Jessica wakes up in the hospital after a severe car accident.  Her leg has been amputated.  Her days of track team and running seem over. She struggles with adjusting to her new life: simple tasks are difficult, she's behind in school, track is no more, insurance woes plague her family; she just can't seem to put one foot in front of the other (don't groan, the book is chock full of puns like this!).  But slowly and surely Jessica adapts to the changes in her life and takes on new challenges as she learns what is truly important in this world.

My only major issue with the book is something that only happens in a brief section: Oscar Pistorious named as a role model for Jessica.  While other famous disabled runners are also mentioned, he comes first and, with 2 missing legs, understandably has a bigger impact on Jessica.  However, due to recent events, people have shifted on their feelings about him and that recent history pulls at the reader quite a bit when his name comes into play.  Obviously, this happened after the book's release, but it's akin to reading a story about someone being inspired by OJ Simpson.  So much yikes.

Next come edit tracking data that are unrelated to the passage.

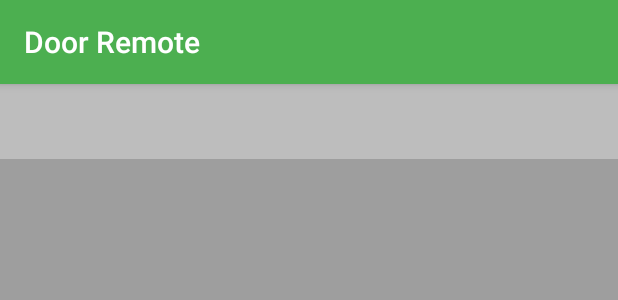
After one commit to trippntechnology/DoorSecurity, an Android app: the layout widget_list_layout.xml on its own in the app's theme, with its tools: preview values and no code run, on a phone screen of 412 x 824 dp. The commit adds this screen. Shown: the top 300 px of the screen. Run offline under Robolectric (Android 15) with nearby library versions, the phone set to English and light mode, and no system bars.

Commit message:
test widget

```diff
--- a/app/src/main/java/com/trippntechnology/doorsecurity/MainActivity.java
+++ b/app/src/main/java/com/trippntechnology/doorsecurity/MainActivity.java
@@ -58,6 +58,7 @@ public class MainActivity extends Activity {
     private DoorObject door = new DoorObject();
     private AuthToken authToken = new AuthToken();
     private SavedObjects files = new SavedObjects();
+    private FileGetter fileGetter = new FileGetter();
     private Gson gson = new Gson();
     private SecretKeySpec keySpec;
     private IvParameterSpec ivSpec;
@@ -68,6 +69,7 @@ public class MainActivity extends Activity {
     private AlertDialog alertDialog;
     private AlertDialog.Builder builder;
     private boolean hasRelays;
+
 
 
 
@@ -82,7 +84,8 @@ public class MainActivity extends Activity {
             main = (LinearLayout) findViewById(R.id.layoutMain);
 
             //Get files
-            files = jsonToObject(readFile(FILES));
+            files = fileGetter.getSavedObjects(FILES,this);
+//            files = jsonToObject(readFile(FILES));
             key = files.key;
             iv = files.iv;
             String url = files.URL;
--- /dev/null
+++ b/app/src/main/res/layout/widget_list_layout.xml
@@ -0,0 +1,24 @@
+<?xml version="1.0" encoding="utf-8"?>
+<LinearLayout xmlns:android="http://schemas.android.com/apk/res/android"
+    android:layout_width="match_parent"
+    android:layout_height="match_parent"
+    android:background="@color/md_grey_500"
+    android:orientation="vertical">
+
+    <LinearLayout
+        android:layout_width="match_parent"
+        android:layout_height="50dp"
+        android:orientation="horizontal"
+        android:layout_marginBottom="2dp"
+        android:background="@color/md_grey_400"
+        android:gravity="center">
+
+        <TextView
+            android:id="@+id/widgetText"
+            android:layout_width="wrap_content"
+            android:layout_height="wrap_content"
+            android:textSize="25sp"
+            android:textColor="@color/md_green_600"/>
+    </LinearLayout>
+
+</LinearLayout>
--- a/app/src/main/res/values/strings.xml
+++ b/app/src/main/res/values/strings.xml
@@ -34,4 +34,6 @@
     <string name="url">http://10.0.0.63:12345</string>
     <string name="newDoorsTitle">New doors</string>
     <string name="newDoorsMessage">There are new doors available. Would you like to display them now?</string>
+    <string name="no_doors_for_widget">Please register.
+    If you have registered then there are no available doors please open the app.</string>
 </resources>
```
Also changed, not shown: app/src/main/AndroidManifest.xml (+15 -5 lines), app/src/main/java/com/trippntechnology/doorsecurity/DoorWidgetProvider.java (added, +49 -0 lines), app/src/main/java/com/trippntechnology/doorsecurity/FileGetter.java (added, +47 -0 lines), app/src/main/java/com/trippntechnology/doorsecurity/RelayToWidget.java (added, +99 -0 lines), app/src/main/java/com/trippntechnology/doorsecurity/RelayWidgetService.java (added, +18 -0 lines), app/src/main/res/layout/widget.xml (added, +21 -0 lines), app/src/main/res/xml/widget_provider.xml (added, +9 -0 lines).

Also, the constant stream of successes for Jessica as she works toward her happy ending might bother some readers for being unrealistic.  The way she soars through recovery sometimes makes it seem like her bigger challenge is her crush on a boy, not her missing leg.  But it didn't bother me, because I liked feeling uplifted by the character's successes, particularly her new friendship with a fellow classmate with cerebral palsy.

I'm not a runner, but being from Boston, this book really resonated with me.  The cynic in me could say that this novel is overly optimistic at times, especially with how fast Jessica makes her recoveries and easily (as easy as it can be with one leg) overcomes every obstacle she faces, but the stories of hope that keep coming from the Boston Marathon bombing victims erase my cynicism and make me appreciate the hopefulness of the story.

I think The Running Dream could work in so many displays: sports, marathons, health, quick picks, etc.  It is a fast, interesting read that incorporates overcoming adversity with typical teenage obstacles that young adult readers will appreciate reading, with or without an interest in track.  

Jun 1, 2013

The Name of the Star/The Madness Underneath

I recently reread Maureen Johnson's (follow her on Twitter if you haven't already) The Name of the Star to prepare myself for the sequel, The Madness Underneath.  While I still love NotS, I had mixed feelings about MU.

NofS is a paranormal mystery.  Someone in London is recreating the murders of Jack the Ripper.  Rory, a new American boarding school student with the new ability to see and interact with ghosts, is pulled into a ghost police task force in order to aid the investigation - all the while dealing with school, friends, boys, and the ever-increasing "Ripper Mania" that engulfs the area as the people await more murders.  It's a thrilling adventure, often funny, and a great commentary on the celebrity status of monstrous people.

I loved it as much as I did the first time I read it.

However, the sequel didn't live up to its predecessor.  Too much of the novel is spent rehashing the events of the first, with a great focus on Rory's discomfort about her abilities and fear for what will happen to her now. While that focus is to be expected as she went through a terrible ordeal, too much of the novel is spent dissecting her thoughts and not enough focus on the current paranormal adventure. There are people inexplicably dying and not enough explaining.  It frustrated me.

The ending did pick up, however, and there will be a third installment to the series.  I hope that the third book is more like the first.  I've recommended NotS to many students and they've all come back saying that they loved it.  I just hope they appreciate the sequel as well and will stick around for the next book.